WORK REQUEST >> Write out the records once more, exactly as given.
++++
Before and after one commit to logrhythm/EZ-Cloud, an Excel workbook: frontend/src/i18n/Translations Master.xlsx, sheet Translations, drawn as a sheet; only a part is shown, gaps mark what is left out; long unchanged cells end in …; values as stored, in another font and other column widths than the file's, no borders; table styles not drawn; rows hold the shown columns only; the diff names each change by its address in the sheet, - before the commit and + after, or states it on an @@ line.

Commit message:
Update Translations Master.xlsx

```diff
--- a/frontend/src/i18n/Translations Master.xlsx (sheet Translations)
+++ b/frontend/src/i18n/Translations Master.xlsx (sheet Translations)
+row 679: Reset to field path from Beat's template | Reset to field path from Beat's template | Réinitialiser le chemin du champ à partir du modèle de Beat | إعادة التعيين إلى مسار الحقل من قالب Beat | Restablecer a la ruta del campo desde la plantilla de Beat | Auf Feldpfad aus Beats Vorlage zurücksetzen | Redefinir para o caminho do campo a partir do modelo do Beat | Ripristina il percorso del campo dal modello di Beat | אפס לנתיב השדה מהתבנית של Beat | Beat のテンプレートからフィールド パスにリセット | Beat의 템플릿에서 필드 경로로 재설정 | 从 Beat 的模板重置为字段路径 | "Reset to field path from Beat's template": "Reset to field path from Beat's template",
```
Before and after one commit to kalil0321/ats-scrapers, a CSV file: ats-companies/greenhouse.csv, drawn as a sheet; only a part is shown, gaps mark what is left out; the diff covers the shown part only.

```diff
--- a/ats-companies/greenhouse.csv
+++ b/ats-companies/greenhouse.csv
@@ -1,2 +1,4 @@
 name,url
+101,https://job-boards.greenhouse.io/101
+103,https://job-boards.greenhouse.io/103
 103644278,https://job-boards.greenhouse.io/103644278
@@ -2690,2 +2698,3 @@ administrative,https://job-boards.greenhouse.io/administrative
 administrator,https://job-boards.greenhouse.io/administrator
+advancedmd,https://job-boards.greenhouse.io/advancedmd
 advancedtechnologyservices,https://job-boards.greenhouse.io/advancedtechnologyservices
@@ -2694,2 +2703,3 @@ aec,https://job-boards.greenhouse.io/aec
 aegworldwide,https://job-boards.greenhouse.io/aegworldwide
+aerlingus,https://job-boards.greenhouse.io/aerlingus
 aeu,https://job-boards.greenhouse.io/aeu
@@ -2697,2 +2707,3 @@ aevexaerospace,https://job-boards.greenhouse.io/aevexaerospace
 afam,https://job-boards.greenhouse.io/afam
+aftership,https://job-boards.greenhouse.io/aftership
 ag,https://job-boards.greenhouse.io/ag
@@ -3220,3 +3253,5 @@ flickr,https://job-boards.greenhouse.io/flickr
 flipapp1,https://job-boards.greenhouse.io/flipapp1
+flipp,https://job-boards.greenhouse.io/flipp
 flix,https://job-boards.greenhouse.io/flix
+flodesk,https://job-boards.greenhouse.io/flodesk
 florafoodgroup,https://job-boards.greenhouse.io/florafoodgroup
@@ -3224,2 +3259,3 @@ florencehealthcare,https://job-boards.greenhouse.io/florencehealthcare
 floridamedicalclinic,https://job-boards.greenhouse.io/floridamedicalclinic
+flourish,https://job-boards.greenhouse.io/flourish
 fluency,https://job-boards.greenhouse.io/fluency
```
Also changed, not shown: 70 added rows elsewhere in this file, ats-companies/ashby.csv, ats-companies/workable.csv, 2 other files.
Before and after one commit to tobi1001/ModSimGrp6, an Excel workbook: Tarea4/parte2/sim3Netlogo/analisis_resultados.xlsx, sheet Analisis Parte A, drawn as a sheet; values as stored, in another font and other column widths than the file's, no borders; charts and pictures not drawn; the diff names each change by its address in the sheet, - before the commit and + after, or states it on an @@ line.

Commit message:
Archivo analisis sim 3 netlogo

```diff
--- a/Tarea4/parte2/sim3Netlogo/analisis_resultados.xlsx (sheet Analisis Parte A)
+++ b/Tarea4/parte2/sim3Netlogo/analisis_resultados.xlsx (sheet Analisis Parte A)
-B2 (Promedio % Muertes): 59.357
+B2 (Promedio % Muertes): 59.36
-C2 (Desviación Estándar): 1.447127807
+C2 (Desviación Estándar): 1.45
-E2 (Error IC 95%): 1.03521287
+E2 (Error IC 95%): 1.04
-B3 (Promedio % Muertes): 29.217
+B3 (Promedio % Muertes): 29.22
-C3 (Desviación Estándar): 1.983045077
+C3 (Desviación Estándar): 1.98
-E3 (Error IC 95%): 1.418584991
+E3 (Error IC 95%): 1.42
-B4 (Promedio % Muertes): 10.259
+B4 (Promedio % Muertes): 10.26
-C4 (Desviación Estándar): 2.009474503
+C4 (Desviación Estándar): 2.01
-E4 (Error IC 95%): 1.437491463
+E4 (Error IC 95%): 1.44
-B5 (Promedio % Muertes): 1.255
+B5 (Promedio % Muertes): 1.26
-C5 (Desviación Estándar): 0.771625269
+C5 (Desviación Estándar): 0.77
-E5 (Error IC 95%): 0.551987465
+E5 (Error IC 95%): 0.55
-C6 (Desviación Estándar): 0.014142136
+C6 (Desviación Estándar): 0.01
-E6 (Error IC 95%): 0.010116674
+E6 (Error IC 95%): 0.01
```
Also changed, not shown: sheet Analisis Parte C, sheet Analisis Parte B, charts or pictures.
++++
WRITTEN SOLUTION >>
Before and after one commit to logrhythm/EZ-Cloud, an Excel workbook: frontend/src/i18n/Translations Master.xlsx, sheet Translations, drawn as a sheet; only a part is shown, gaps mark what is left out; long unchanged cells end in …; values as stored, in another font and other column widths than the file's, no borders; table styles not drawn; rows hold the shown columns only; the diff names each change by its address in the sheet, - before the commit and + after, or states it on an @@ line.

Commit message:
Update Translations Master.xlsx

```diff
--- a/frontend/src/i18n/Translations Master.xlsx (sheet Translations)
+++ b/frontend/src/i18n/Translations Master.xlsx (sheet Translations)
+row 679: Reset to field path from Beat's template | Reset to field path from Beat's template | Réinitialiser le chemin du champ à partir du modèle de Beat | إعادة التعيين إلى مسار الحقل من قالب Beat | Restablecer a la ruta del campo desde la plantilla de Beat | Auf Feldpfad aus Beats Vorlage zurücksetzen | Redefinir para o caminho do campo a partir do modelo do Beat | Ripristina il percorso del campo dal modello di Beat | אפס לנתיב השדה מהתבנית של Beat | Beat のテンプレートからフィールド パスにリセット | Beat의 템플릿에서 필드 경로로 재설정 | 从 Beat 的模板重置为字段路径 | "Reset to field path from Beat's template": "Reset to field path from Beat's template",
```
Before and after one commit to kalil0321/ats-scrapers, a CSV file: ats-companies/greenhouse.csv, drawn as a sheet; only a part is shown, gaps mark what is left out; the diff covers the shown part only.

```diff
--- a/ats-companies/greenhouse.csv
+++ b/ats-companies/greenhouse.csv
@@ -1,2 +1,4 @@
 name,url
+101,https://job-boards.greenhouse.io/101
+103,https://job-boards.greenhouse.io/103
 103644278,https://job-boards.greenhouse.io/103644278
@@ -2690,2 +2698,3 @@ administrative,https://job-boards.greenhouse.io/administrative
 administrator,https://job-boards.greenhouse.io/administrator
+advancedmd,https://job-boards.greenhouse.io/advancedmd
 advancedtechnologyservices,https://job-boards.greenhouse.io/advancedtechnologyservices
@@ -2694,2 +2703,3 @@ aec,https://job-boards.greenhouse.io/aec
 aegworldwide,https://job-boards.greenhouse.io/aegworldwide
+aerlingus,https://job-boards.greenhouse.io/aerlingus
 aeu,https://job-boards.greenhouse.io/aeu
@@ -2697,2 +2707,3 @@ aevexaerospace,https://job-boards.greenhouse.io/aevexaerospace
 afam,https://job-boards.greenhouse.io/afam
+aftership,https://job-boards.greenhouse.io/aftership
 ag,https://job-boards.greenhouse.io/ag
@@ -3220,3 +3253,5 @@ flickr,https://job-boards.greenhouse.io/flickr
 flipapp1,https://job-boards.greenhouse.io/flipapp1
+flipp,https://job-boards.greenhouse.io/flipp
 flix,https://job-boards.greenhouse.io/flix
+flodesk,https://job-boards.greenhouse.io/flodesk
 florafoodgroup,https://job-boards.greenhouse.io/florafoodgroup
@@ -3224,2 +3259,3 @@ florencehealthcare,https://job-boards.greenhouse.io/florencehealthcare
 floridamedicalclinic,https://job-boards.greenhouse.io/floridamedicalclinic
+flourish,https://job-boards.greenhouse.io/flourish
 fluency,https://job-boards.greenhouse.io/fluency
```
Also changed, not shown: 70 added rows elsewhere in this file, ats-companies/ashby.csv, ats-companies/workable.csv, 2 other files.
Before and after one commit to tobi1001/ModSimGrp6, an Excel workbook: Tarea4/parte2/sim3Netlogo/analisis_resultados.xlsx, sheet Analisis Parte A, drawn as a sheet; values as stored, in another font and other column widths than the file's, no borders; charts and pictures not drawn; the diff names each change by its address in the sheet, - before the commit and + after, or states it on an @@ line.

Commit message:
Archivo analisis sim 3 netlogo

```diff
--- a/Tarea4/parte2/sim3Netlogo/analisis_resultados.xlsx (sheet Analisis Parte A)
+++ b/Tarea4/parte2/sim3Netlogo/analisis_resultados.xlsx (sheet Analisis Parte A)
-B2 (Promedio % Muertes): 59.357
+B2 (Promedio % Muertes): 59.36
-C2 (Desviación Estándar): 1.447127807
+C2 (Desviación Estándar): 1.45
-E2 (Error IC 95%): 1.03521287
+E2 (Error IC 95%): 1.04
-B3 (Promedio % Muertes): 29.217
+B3 (Promedio % Muertes): 29.22
-C3 (Desviación Estándar): 1.983045077
+C3 (Desviación Estándar): 1.98
-E3 (Error IC 95%): 1.418584991
+E3 (Error IC 95%): 1.42
-B4 (Promedio % Muertes): 10.259
+B4 (Promedio % Muertes): 10.26
-C4 (Desviación Estándar): 2.009474503
+C4 (Desviación Estándar): 2.01
-E4 (Error IC 95%): 1.437491463
+E4 (Error IC 95%): 1.44
-B5 (Promedio % Muertes): 1.255
+B5 (Promedio % Muertes): 1.26
-C5 (Desviación Estándar): 0.771625269
+C5 (Desviación Estándar): 0.77
-E5 (Error IC 95%): 0.551987465
+E5 (Error IC 95%): 0.55
-C6 (Desviación Estándar): 0.014142136
+C6 (Desviación Estándar): 0.01
-E6 (Error IC 95%): 0.010116674
+E6 (Error IC 95%): 0.01
```
Also changed, not shown: sheet Analisis Parte C, sheet Analisis Parte B, charts or pictures.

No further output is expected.